    No preview · Article · Aug 2002 · Journal of Chromatography B

Publication Stats

368 Citations
96.35 Total Impact Points

Institutions

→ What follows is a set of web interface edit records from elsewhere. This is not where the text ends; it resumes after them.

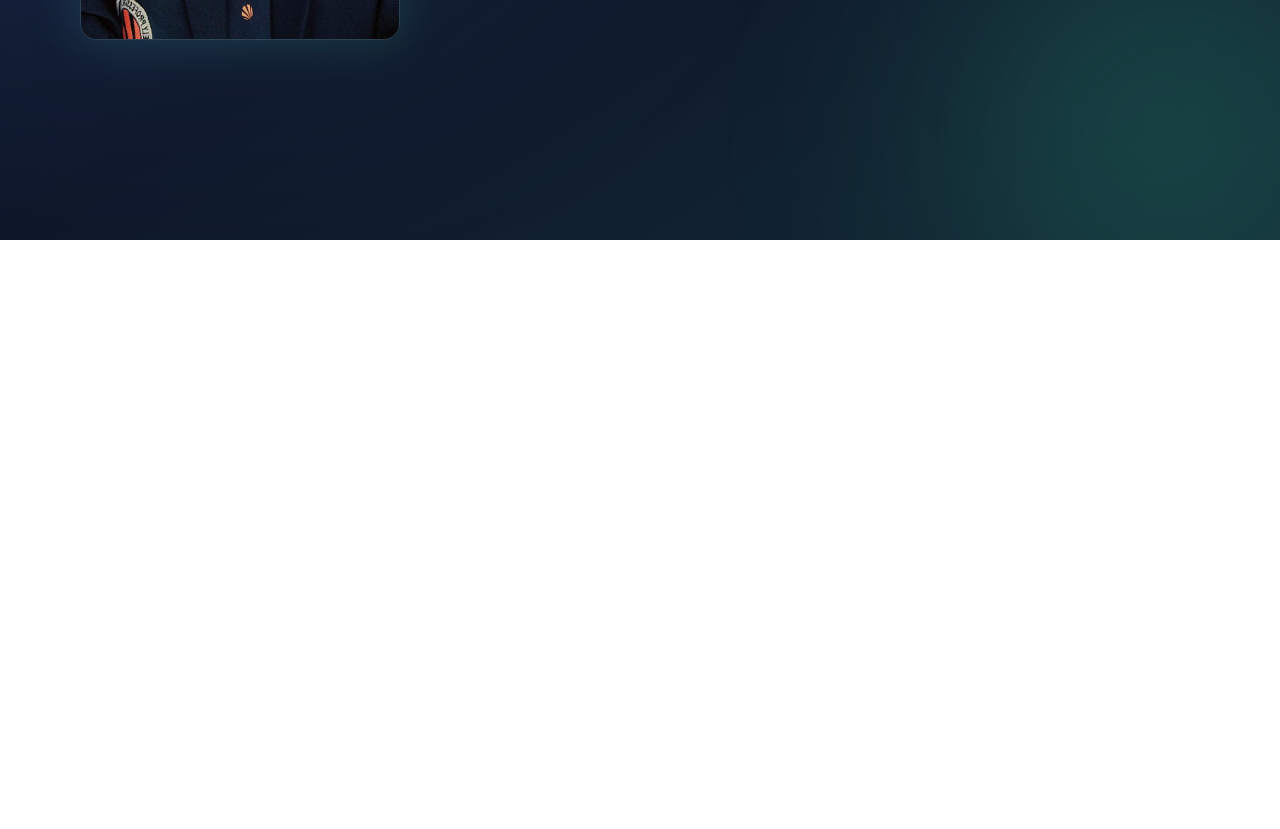
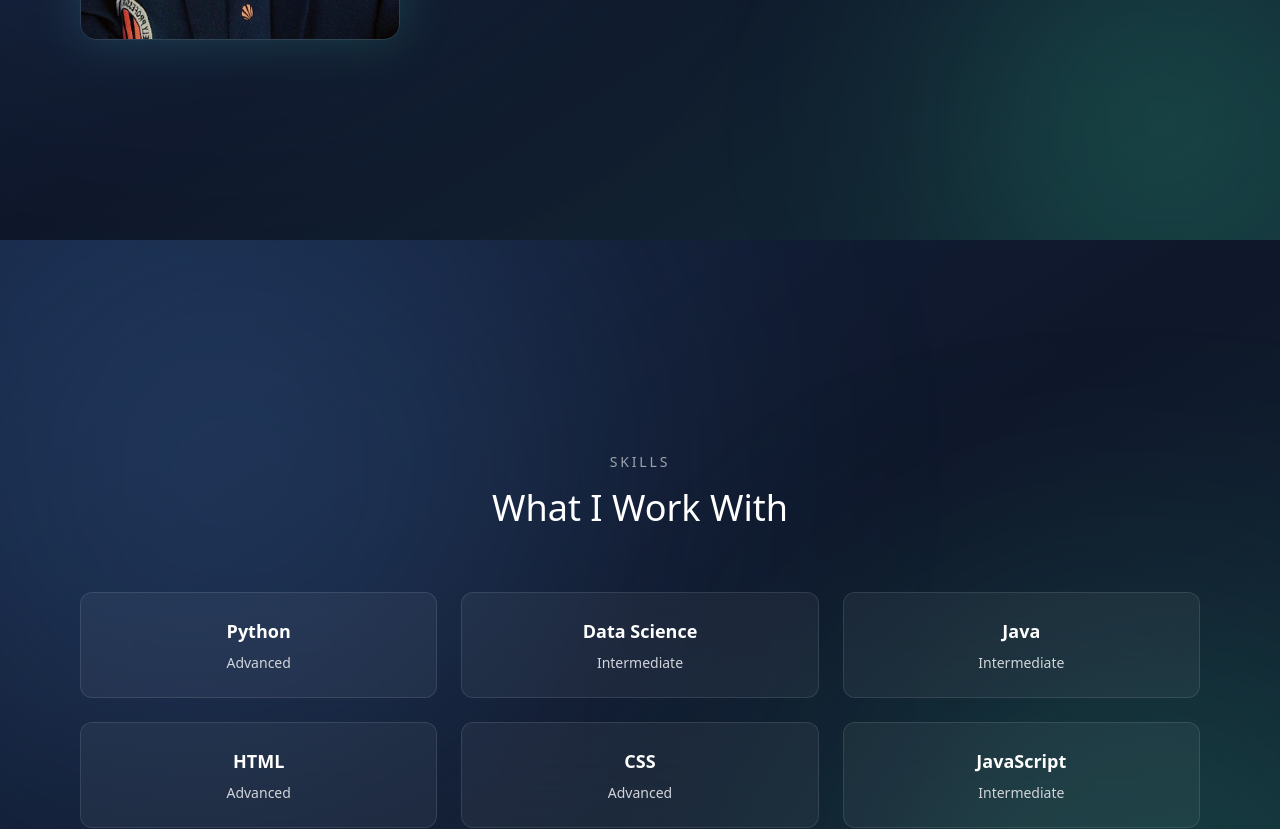
Before and after one commit to Srabanigorai/latest-portfolio, a React (Vite) app: page / in a window 1280 px wide. Shown: the part 1360-2189 px from the top of the page. Before the commit the page ends 1600 px from the top, so only its background shows below. Built offline with nearby package versions, Linux system fonts and the light colour scheme.

Commit message:
Update App.jsx

```diff
--- a/src/App.jsx
+++ b/src/App.jsx
@@ -1,13 +1,16 @@
 import Navbar from "./components/Navbar";
 import Hero from "./components/Hero";
 import About from "./components/About";
-
+import Skills from "./components/Skills";
+;
 export default function App() {
   return (
     <div className="bg-black text-white">
       <Navbar />
       <Hero />
       <About />
+      <Skills />
+
     </div>
   );
 }
```
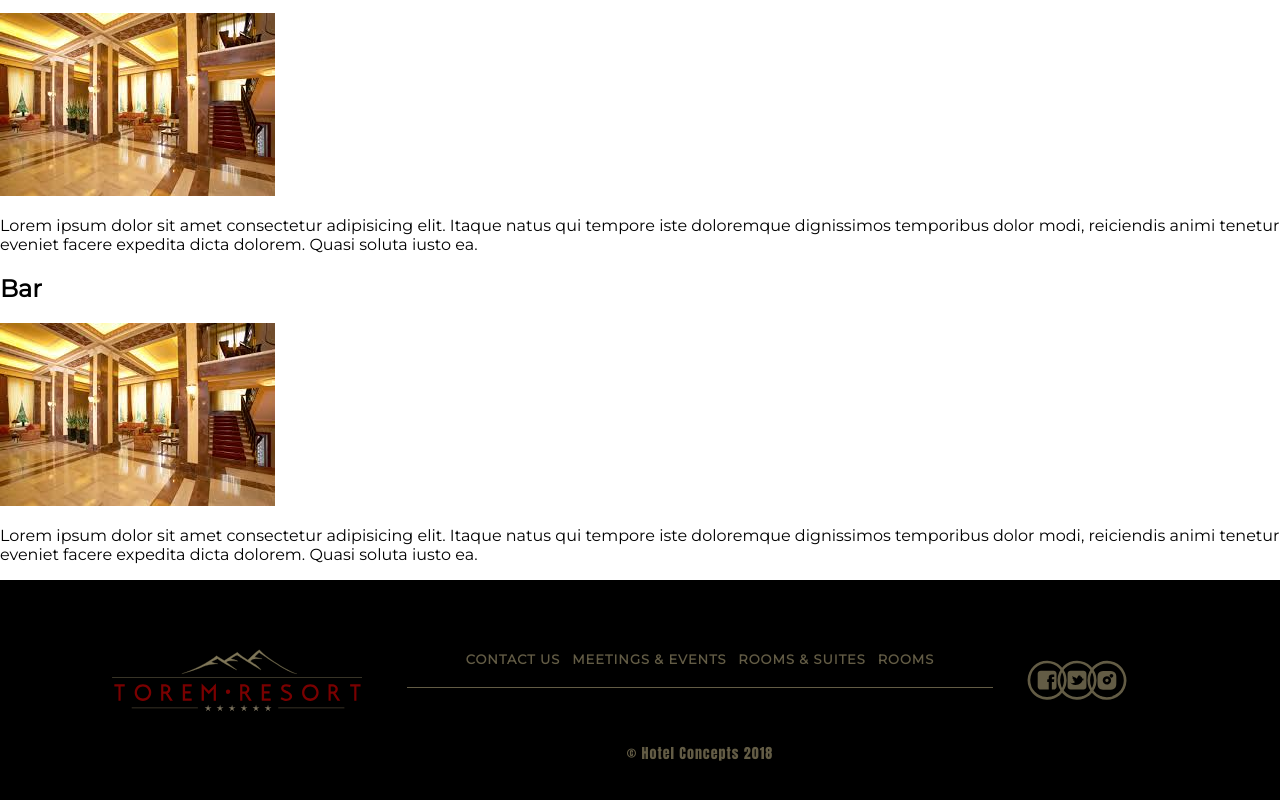
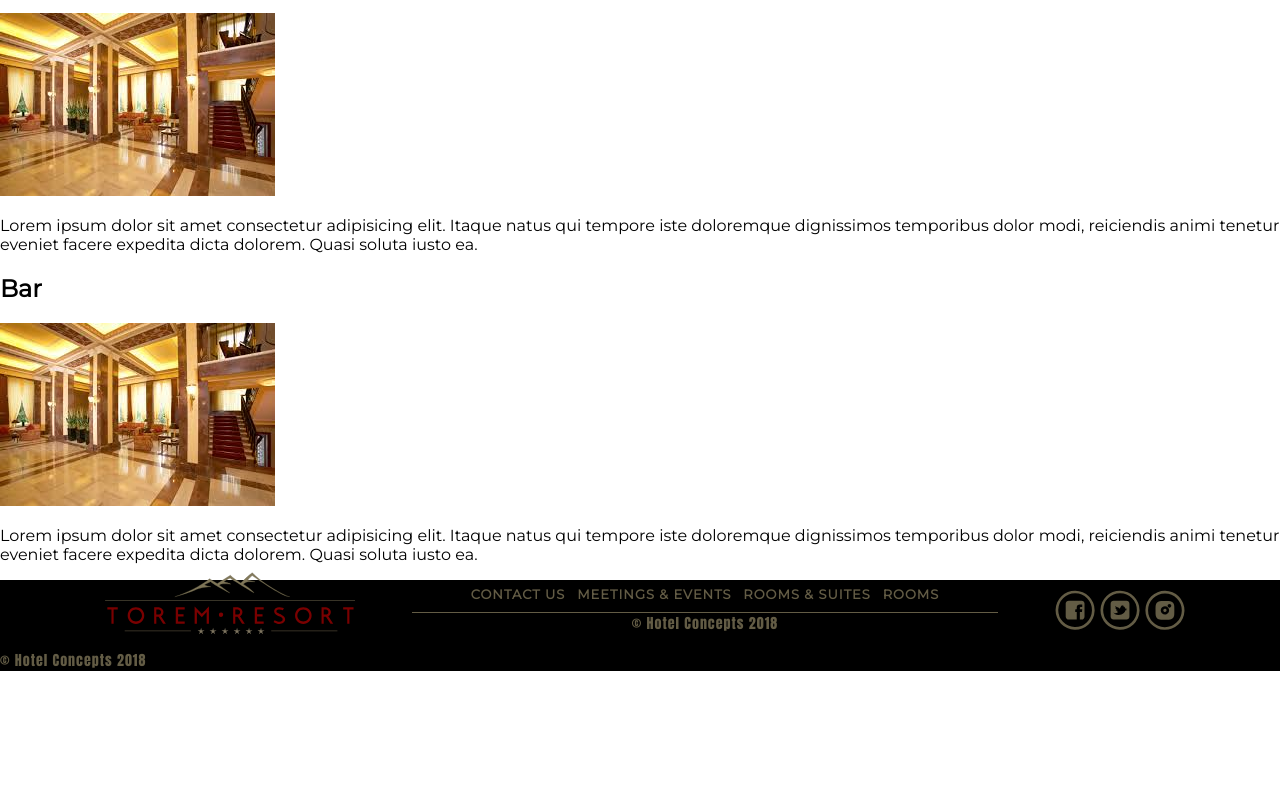
Before and after one commit to Gabewest1/hotel, a React (Create React App) app: page /services in a window 1280 px wide. Shown: the part 829-1629 px from the top of the page. After the commit the page ends 1500 px from the top, so only its background shows below. Built offline with nearby package versions, Linux system fonts and the light colour scheme; a web font is replaced by a local one.

Commit message:
Updates.

```diff
--- a/src/components/Footer/index.js
+++ b/src/components/Footer/index.js
@@ -9,12 +9,14 @@ class Footer extends React.Component {
         return (
             <FooterView>
                 <ItemsContainer>
+
                     <LogoWrapper>
-                        <_Link to="/">
+                        <Link to="/">
                             <Logo src="/assets/images/logo5alt.svg" />
-                        </_Link>
+                        </Link>
                         <SocialMediaView />
                     </LogoWrapper>
+
                     <Links>
 
                         <LineAbove />
@@ -28,13 +30,18 @@ class Footer extends React.Component {
 
                         <Line />
 
-                        <Copyright>© Hotel Concepts 2018</Copyright>
+                        <HideOnMobile>
+                            <Copyright>© Hotel Concepts 2018</Copyright>
+                        </HideOnMobile>
+
                     </Links>
 
                     <HideOnMobile>
                         <SocialMediaView />
                     </HideOnMobile>
                 </ItemsContainer>
+
+                <Copyright>© Hotel Concepts 2018</Copyright>
             </FooterView>
         )
     }
@@ -47,7 +54,6 @@ const Icon = styled.a`
 const Copyright = styled.div`
     width: 100%;
     position: relative;
-    top: 65px;
     color: #635c45;
     font-size: 14px;
     letter-spacing: 1px;
@@ -60,7 +66,7 @@ const List = styled.ul`
     font-size: 13px;
     letter-spacing: 1px;
     list-style: none;
-    padding: 0;
+    padding: 5px 0;
     margin: 0;
     width: 80%;
     height: 50%;
@@ -69,7 +75,6 @@ const List = styled.ul`
     justify-content: space-between;
     align-items: center;
     position: relative;
-    bottom: 10px;
 
     @media (min-width: 1024px) {
         flex-direction: row;
@@ -77,6 +82,8 @@ const List = styled.ul`
 `
 
 const ListItem = styled.li`
+    padding: 5px 0;
+
     a {
         text-decoration: none;
         color: #635c45;
@@ -89,7 +96,6 @@ const Line = styled.div`
     width: 100%;
     background-color: #635c45;
     position: relative;
-    top: 10px;
 `
 const LineAbove = styled(Line)`
     @media (min-width: 1024px) {
@@ -101,15 +107,6 @@ const Logo = styled.img`
     max-width: 250px;
 `
 
-const _Link = styled(Link)`
-    width: 100%;
-    display: flex;
-    justify-content: center;
-    flex: 0 0 20%;
-    position: relative;
-    right: 45px;
-`
-
 const Links = styled.div`
     text-align: center;
     display: flex;
@@ -119,12 +116,9 @@ const Links = styled.div`
     flex: 0 0 52%;
 `
 const SocialMedia = styled.div`
-    width: 100%;
     display: flex;
     justify-content: space-between;
-    position: relative;
-    left: 34px;
-    flex: 0 0 20%;
+    width: 120px;
 `
 
 const ItemsContainer = styled.div`
@@ -133,7 +127,7 @@ const ItemsContainer = styled.div`
     max-width: 1200px;
     display: flex;
     align-items: center;
-    justify-content: center;
+    justify-content: space-around;
     position: relative;
     bottom: 10px;
 `
@@ -145,8 +139,14 @@ const HideOnMobile = styled.div`
     }
 `
 const LogoWrapper = styled.div`
-    text-align: center;
+    display: flex;
+    flex-direction: column;
+    align-items: center;
 
+    ${ SocialMedia } {
+        position: relative;
+        top: 10px;
+    }
     @media (min-width: 1024px) {
         ${ SocialMedia } {
             display: none;
@@ -156,12 +156,12 @@ const LogoWrapper = styled.div`
 const FooterView = styled.div`
     color: white;
     width: 100%;
-    height: 220px;
+    // height: 220px;
     background-color: ${ SECONDARY_COLOR };
     display: flex;
     justify-content: center;
     align-items: center;
-    flex-direction: row;
+    flex-direction: column;
 `
 const SocialMediaView = () => (
     <SocialMedia>
@@ -171,8 +171,8 @@ const SocialMediaView = () => (
         <Icon>
             <Logo src="/assets/images/twitter.svg" />
         </Icon>
+        <Icon>
             <Logo src="/assets/images/Instagram.svg" />
-        <Icon>
         </Icon>
     </SocialMedia>
 )
```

  • 2012-2015
    • Sojo University
      • • Faculty of Biotechnology and Life Science
      • • Applied Life Science Department
      Kumamoto, Kumamoto, Japan
  • 2004-2012
    • Saga University
      Сага Япония, Saga, Japan
  • 2009
    • Daiichi College of Pharmaceutical Sciences
      Hukuoka, Fukuoka, Japan
  • 1986-1993
    • Nagasaki University
      • School of Medicine
      Nagasaki, Nagasaki, Japan